When Hazel Carby received her Ph.D. in 1984 from Birmingham University, her thesis, which centered on slave narratives by women, later became the foundation for her book, Reconstructing Womanhood: The Emergence of the Afro-American Woman Novelist (ISBN 0-19-506071-7), published in 1987. Reconstructing Womanhood is a groundbreaking book that redefined the history of African American literature by analyzing writings from black women in the nineteenth and early twentieth centuries, as well as examining the social, political, and historical landscapes these works were produced. Carby structures the book with four major aims in mind:
- To examine how black women writers and orators dealt with the exclusionary practices of domestic and literary ideals of womanhood in nineteenth century white society; and how black female intellectuals transformed and reconstructed these ideologies to produce their own definitions of true womanhood.
- To expose the lack of significant political alliances between black and white women during the nineteenth century. Further, in terms of contemporary feminism and literary criticism, Carby argues that white women were more inclined to show allegiance to race instead of gender by allying themselves not with black women, but with the dominant white male patriarchy.
- To identify the societal contributions of black women in the late nineteenth and early twentieth centuries during a period of intense intellectual activity and productivity deemed the “black women’s renaissance.”
- To serve as a literary history chronicling the emergence of black female novelists and the historical contexts in which they wrote.
Famous quotes containing the word womanhood:

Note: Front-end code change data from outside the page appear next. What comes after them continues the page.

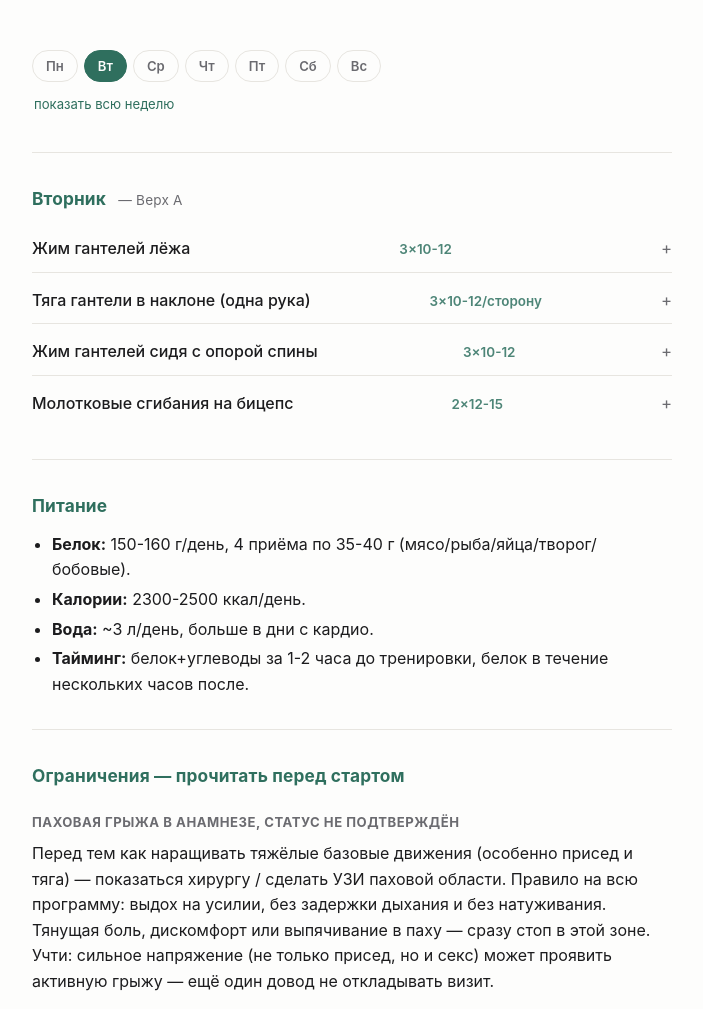
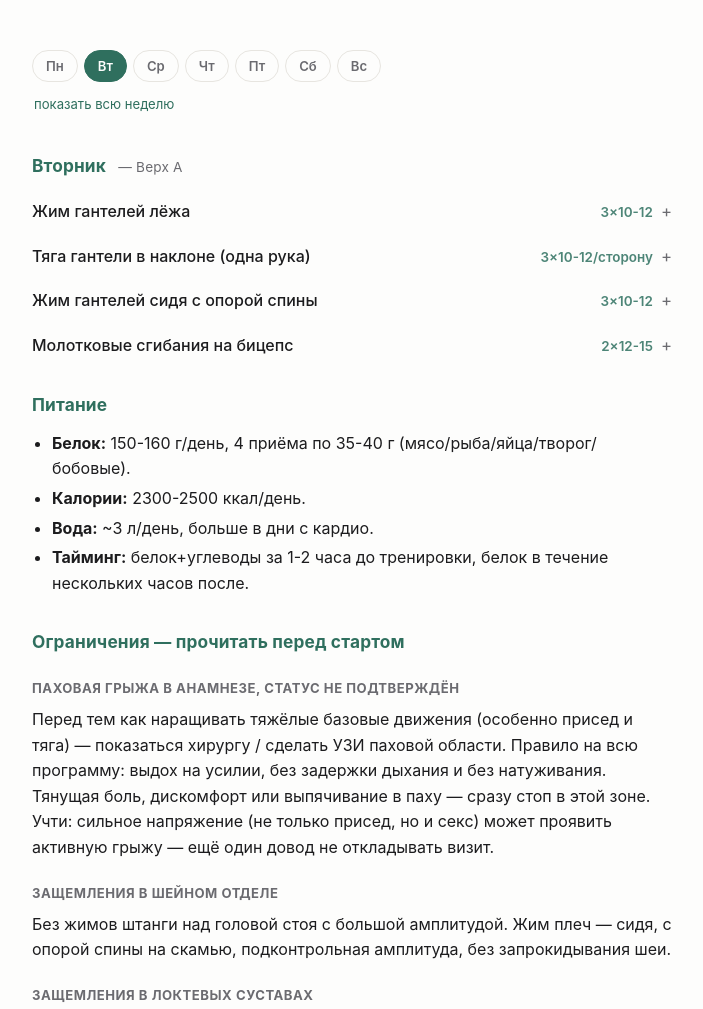
Before and after one commit to stepanovis/training-plan, a plain HTML site: page index.html in a window 1280 px wide. Shown: the top 1009 px of the page, without its empty margins (288-991 px from the left). Drawn offline with Linux system fonts and the light colour scheme.

Commit message:
Remove horizontal dividers, align sets/reps next to the plus icon; clean unused CSS

```diff
--- a/index.html
+++ b/index.html
@@ -39,9 +39,6 @@
   a { color: var(--accent); }
   .muted { color: var(--ink-muted); }
 
-  h1 { font-size: 1.55rem; margin: 0 0 4px; font-weight: 800; letter-spacing: -0.01em; }
-  .subtitle { margin: 0 0 24px; font-size: 0.92rem; }
-
   h2 {
     font-size: 1.08rem;
     font-weight: 700;
@@ -55,8 +52,6 @@
   p { margin: 8px 0; }
   ol, ul { margin: 6px 0 0; padding-left: 20px; }
   li { margin: 4px 0; }
-  hr { border: none; border-top: 1px solid var(--line); margin: 32px 0 0; }
-  .warn { font-size: 0.9rem; margin: 14px 0; padding-left: 12px; border-left: 2px solid #c98a2b; }
   footer { margin-top: 56px; font-size: 0.8rem; }
 
   .day-nav { display: flex; gap: 6px; flex-wrap: wrap; margin: 14px 0 6px; }
@@ -88,24 +83,19 @@
   body.show-all .day-section { display: block; }
 
   details {
-    margin: 4px 0;
-    padding: 10px 0;
-    border-bottom: 1px solid var(--line);
+    margin: 18px 0;
   }
-  details:last-child { border-bottom: none; }
   summary {
     cursor: pointer;
     font-size: 1rem;
     list-style: none;
     display: flex;
-    justify-content: space-between;
     align-items: baseline;
-    gap: 12px;
   }
   summary::-webkit-details-marker { display: none; }
-  summary .ex-name { font-weight: 500; }
-  summary .ex-sets { font-size: 0.84rem; font-weight: 600; color: var(--accent-soft); white-space: nowrap; }
-  summary::after { content: "+"; font-size: 1.05rem; color: var(--ink-muted); flex-shrink: 0; }
+  summary .ex-name { font-weight: 500; flex: 1 1 auto; padding-right: 10px; }
+  summary .ex-sets { font-size: 0.84rem; font-weight: 600; color: var(--accent-soft); white-space: nowrap; margin-left: auto; }
+  summary::after { content: "+"; font-size: 1.05rem; color: var(--ink-muted); flex-shrink: 0; margin-left: 8px; }
   details[open] summary::after { content: "–"; }
   details p { margin: 10px 0 0; font-size: 0.88rem; color: var(--ink-muted); }
 </style>
@@ -123,7 +113,6 @@
 </div>
 <button class="show-all-toggle" id="show-all-btn">показать всю неделю</button>
 
-<hr>
 
 <section class="day-section" data-day="1">
 <h2>Понедельник <span class="day-tag muted">— Низ A</span></h2>
@@ -255,7 +244,6 @@
 <p class="muted">День восстановления. Можно лёгкую прогулку, но без структурированной нагрузки.</p>
 </section>
 
-<hr>
 
 <h2>Питание</h2>
 <ul>
@@ -265,7 +253,6 @@
   <li><strong>Тайминг:</strong> белок+углеводы за 1-2 часа до тренировки, белок в течение нескольких часов после.</li>
 </ul>
 
-<hr>
 
 <h2>Ограничения — прочитать перед стартом</h2>
 <h3>Паховая грыжа в анамнезе, статус не подтверждён</h3>
```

“Of all the wastes of human ignorance perhaps the most extravagant and costly to human growth has been the waste of the distinctive powers of womanhood after the child-bearing age.”
—Anna Garlin Spencer (18511931)